» **Modification records**:
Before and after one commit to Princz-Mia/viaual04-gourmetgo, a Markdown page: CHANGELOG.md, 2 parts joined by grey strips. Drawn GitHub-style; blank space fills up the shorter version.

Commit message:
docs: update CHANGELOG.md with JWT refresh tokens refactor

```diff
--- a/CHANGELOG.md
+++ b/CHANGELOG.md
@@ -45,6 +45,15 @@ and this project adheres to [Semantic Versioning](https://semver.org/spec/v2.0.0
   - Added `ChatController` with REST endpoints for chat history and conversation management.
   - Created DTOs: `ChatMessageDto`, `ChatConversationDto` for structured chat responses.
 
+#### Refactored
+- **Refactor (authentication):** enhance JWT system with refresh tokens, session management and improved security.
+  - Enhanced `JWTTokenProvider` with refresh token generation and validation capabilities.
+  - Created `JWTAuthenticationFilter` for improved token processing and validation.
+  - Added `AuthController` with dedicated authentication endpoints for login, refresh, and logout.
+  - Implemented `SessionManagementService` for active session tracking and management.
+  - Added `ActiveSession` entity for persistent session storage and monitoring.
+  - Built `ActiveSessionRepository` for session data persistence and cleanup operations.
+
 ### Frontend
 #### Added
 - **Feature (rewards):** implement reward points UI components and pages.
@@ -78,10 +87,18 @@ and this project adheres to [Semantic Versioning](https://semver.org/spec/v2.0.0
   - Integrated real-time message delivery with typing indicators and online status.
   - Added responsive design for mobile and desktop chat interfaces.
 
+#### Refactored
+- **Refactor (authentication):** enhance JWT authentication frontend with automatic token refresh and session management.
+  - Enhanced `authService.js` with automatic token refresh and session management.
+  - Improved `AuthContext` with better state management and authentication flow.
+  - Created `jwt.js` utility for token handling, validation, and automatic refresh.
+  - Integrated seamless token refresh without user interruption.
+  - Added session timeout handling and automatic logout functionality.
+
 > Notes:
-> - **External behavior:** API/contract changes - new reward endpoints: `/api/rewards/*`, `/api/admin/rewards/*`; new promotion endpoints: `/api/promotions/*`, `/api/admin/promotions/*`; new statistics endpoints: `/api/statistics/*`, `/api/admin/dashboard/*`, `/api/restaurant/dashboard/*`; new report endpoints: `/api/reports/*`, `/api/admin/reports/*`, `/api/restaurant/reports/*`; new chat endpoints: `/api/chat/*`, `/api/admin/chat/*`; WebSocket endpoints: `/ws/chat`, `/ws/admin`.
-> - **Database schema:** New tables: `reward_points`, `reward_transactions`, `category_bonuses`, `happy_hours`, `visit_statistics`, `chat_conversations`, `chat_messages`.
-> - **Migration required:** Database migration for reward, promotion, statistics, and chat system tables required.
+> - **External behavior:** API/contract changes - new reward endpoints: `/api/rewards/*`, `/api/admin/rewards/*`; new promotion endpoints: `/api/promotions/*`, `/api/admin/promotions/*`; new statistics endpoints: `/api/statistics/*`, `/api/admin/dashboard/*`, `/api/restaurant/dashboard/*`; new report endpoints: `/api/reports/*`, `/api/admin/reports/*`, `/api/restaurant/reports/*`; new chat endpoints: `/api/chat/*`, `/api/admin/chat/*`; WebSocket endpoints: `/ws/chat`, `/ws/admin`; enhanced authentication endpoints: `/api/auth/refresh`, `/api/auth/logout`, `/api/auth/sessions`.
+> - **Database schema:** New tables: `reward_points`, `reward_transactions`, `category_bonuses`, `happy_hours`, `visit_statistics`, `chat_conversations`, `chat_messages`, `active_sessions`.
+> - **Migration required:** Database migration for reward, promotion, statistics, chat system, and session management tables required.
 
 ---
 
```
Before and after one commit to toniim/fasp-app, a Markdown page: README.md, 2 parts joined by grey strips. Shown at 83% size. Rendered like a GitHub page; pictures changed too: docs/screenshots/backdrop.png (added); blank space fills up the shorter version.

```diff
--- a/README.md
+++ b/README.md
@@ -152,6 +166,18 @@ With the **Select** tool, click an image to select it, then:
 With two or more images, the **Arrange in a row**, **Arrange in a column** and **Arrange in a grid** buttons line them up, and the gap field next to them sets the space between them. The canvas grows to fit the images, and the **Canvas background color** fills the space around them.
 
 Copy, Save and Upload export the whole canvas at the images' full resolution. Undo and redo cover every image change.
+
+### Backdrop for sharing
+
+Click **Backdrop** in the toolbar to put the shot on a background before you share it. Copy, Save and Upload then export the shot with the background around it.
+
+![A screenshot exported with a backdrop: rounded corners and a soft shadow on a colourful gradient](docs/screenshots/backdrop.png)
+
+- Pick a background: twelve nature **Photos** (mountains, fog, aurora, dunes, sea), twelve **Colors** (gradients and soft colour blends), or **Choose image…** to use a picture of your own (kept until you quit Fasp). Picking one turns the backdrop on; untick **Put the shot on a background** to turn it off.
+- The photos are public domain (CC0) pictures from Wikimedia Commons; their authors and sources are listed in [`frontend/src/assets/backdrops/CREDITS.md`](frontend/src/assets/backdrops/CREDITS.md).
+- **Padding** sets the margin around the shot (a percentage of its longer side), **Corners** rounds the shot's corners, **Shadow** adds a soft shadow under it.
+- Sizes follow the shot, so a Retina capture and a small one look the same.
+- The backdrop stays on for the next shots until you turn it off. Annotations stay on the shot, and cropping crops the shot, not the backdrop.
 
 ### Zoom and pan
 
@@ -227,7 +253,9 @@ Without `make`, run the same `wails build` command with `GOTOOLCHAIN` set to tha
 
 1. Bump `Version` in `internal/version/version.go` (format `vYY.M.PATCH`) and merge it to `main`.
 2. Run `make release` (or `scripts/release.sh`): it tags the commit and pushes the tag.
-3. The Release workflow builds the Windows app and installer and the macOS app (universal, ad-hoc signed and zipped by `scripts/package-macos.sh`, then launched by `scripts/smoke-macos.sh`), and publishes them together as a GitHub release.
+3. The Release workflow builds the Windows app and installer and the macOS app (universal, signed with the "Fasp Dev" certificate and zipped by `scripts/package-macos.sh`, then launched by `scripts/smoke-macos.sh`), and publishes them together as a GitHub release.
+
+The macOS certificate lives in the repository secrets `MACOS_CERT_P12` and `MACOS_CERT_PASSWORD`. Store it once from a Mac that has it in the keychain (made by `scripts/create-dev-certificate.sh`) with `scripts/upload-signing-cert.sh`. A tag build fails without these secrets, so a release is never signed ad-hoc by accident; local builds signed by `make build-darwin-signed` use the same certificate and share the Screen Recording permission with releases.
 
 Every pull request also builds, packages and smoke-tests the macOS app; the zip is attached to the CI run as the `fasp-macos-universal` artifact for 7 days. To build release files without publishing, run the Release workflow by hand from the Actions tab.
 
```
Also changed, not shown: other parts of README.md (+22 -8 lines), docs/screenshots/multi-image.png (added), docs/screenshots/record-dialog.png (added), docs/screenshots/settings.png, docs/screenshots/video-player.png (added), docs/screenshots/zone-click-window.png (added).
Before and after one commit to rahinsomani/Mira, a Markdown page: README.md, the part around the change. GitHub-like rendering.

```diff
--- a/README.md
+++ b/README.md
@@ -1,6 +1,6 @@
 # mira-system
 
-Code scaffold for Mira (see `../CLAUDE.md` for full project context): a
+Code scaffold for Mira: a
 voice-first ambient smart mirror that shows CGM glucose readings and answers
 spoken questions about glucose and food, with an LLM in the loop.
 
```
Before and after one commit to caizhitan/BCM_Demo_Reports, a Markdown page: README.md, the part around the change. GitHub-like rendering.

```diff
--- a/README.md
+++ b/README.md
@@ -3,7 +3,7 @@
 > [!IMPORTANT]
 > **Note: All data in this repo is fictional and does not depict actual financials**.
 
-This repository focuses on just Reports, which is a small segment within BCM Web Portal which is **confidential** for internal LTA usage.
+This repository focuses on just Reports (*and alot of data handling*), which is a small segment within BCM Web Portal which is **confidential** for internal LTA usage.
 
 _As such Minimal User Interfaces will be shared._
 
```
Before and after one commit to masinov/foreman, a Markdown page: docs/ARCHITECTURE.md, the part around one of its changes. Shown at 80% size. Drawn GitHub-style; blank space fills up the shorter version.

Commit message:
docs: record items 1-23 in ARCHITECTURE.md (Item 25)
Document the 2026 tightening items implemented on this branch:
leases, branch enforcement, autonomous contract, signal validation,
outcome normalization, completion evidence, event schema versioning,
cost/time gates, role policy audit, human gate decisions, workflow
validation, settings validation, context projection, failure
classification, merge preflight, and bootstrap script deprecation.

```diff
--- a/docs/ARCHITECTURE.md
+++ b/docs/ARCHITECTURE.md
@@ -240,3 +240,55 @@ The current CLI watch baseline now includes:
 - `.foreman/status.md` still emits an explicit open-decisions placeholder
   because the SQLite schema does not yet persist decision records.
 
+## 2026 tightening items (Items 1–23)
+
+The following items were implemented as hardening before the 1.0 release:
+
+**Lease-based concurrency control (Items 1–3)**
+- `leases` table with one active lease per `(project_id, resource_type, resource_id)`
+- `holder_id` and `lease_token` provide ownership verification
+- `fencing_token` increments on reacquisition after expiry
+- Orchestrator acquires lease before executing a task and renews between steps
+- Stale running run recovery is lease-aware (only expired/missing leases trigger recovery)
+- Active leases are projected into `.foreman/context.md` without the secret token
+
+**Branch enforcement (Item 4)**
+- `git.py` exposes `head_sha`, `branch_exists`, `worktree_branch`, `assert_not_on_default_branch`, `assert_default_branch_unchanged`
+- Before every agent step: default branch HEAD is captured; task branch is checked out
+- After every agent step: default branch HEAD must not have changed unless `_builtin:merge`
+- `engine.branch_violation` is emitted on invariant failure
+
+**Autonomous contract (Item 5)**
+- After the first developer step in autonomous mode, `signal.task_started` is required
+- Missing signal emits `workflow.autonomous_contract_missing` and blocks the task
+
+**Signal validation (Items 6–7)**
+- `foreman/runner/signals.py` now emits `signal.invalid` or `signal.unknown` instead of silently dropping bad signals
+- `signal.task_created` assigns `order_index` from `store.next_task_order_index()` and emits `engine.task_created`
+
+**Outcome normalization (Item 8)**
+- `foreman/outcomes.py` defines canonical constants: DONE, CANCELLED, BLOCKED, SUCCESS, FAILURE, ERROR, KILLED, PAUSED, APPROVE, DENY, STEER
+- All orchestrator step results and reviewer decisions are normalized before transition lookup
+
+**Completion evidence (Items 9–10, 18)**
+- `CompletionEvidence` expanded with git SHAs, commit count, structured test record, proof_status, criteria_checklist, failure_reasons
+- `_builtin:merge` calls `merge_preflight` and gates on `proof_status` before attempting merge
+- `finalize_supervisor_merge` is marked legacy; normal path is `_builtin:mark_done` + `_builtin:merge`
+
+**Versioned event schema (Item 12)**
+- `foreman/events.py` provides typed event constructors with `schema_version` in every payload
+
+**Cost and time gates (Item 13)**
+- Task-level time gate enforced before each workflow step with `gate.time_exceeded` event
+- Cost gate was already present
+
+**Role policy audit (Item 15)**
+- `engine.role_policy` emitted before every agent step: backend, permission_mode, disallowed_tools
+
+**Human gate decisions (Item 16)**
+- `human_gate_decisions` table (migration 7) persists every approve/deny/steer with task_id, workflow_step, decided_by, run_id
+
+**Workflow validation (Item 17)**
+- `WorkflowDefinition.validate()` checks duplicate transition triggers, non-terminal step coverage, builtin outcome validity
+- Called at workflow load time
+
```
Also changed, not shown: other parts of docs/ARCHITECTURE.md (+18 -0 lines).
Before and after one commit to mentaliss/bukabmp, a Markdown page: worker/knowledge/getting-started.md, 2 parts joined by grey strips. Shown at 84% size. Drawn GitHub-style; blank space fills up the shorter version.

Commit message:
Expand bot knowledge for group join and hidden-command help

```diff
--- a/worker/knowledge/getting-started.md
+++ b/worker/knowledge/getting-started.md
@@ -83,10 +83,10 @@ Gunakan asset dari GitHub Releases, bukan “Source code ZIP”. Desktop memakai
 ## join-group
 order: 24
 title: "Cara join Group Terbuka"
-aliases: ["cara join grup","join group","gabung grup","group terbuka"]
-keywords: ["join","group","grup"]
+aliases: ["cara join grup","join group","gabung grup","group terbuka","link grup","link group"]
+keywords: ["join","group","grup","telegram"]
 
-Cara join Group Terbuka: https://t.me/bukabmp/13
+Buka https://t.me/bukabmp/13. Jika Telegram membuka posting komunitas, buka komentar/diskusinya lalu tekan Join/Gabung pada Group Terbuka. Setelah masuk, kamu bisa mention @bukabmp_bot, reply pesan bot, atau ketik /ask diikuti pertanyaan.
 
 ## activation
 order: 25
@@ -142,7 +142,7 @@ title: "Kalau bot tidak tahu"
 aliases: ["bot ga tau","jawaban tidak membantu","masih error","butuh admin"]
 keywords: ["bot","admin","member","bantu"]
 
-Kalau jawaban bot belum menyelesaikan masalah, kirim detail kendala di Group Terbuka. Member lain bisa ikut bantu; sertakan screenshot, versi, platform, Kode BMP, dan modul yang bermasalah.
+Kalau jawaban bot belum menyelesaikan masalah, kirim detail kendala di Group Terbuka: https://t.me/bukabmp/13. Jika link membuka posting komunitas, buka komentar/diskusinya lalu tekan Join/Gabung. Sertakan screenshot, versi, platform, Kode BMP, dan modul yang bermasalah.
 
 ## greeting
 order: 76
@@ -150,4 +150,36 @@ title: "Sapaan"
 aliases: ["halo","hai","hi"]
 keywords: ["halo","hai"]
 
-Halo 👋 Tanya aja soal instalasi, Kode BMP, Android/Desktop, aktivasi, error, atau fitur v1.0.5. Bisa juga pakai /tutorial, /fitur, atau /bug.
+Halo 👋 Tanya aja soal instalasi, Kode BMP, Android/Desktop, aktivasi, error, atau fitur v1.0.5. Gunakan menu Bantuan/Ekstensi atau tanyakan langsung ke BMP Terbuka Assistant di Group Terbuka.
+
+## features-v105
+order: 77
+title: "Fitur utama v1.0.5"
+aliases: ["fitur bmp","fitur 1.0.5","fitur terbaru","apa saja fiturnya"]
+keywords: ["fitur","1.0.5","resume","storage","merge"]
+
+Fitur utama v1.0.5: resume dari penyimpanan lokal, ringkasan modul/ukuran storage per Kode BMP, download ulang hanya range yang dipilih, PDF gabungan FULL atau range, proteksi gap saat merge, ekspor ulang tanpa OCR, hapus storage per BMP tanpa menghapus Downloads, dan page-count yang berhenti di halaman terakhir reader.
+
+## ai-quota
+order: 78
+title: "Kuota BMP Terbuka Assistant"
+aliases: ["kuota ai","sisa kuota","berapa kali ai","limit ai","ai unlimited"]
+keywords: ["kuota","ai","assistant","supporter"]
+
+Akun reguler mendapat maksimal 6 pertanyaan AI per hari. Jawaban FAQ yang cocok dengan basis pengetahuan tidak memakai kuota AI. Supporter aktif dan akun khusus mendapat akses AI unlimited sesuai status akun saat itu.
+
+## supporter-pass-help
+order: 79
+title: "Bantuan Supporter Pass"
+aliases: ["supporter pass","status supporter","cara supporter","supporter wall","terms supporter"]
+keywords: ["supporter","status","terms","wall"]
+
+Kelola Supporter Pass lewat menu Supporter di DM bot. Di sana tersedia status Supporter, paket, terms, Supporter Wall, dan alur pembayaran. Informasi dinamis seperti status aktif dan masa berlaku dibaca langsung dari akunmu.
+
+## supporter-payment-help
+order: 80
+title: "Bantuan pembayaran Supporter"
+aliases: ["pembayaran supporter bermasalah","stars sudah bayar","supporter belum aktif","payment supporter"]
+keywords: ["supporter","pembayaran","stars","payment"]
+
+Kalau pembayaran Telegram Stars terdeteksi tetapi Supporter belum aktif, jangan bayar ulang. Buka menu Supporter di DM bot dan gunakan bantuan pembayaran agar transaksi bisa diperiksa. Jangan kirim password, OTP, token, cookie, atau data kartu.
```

» **What the exercise asks**:
Wherever the string "knowledge" appears in a line of the records above, copy that line.

» **Solution to the exercise**:
Before and after one commit to mentaliss/bukabmp, a Markdown page: worker/knowledge/getting-started.md, 2 parts joined by grey strips. Shown at 84% size. Drawn GitHub-style; blank space fills up the shorter version.
Expand bot knowledge for group join and hidden-command help
--- a/worker/knowledge/getting-started.md
+++ b/worker/knowledge/getting-started.md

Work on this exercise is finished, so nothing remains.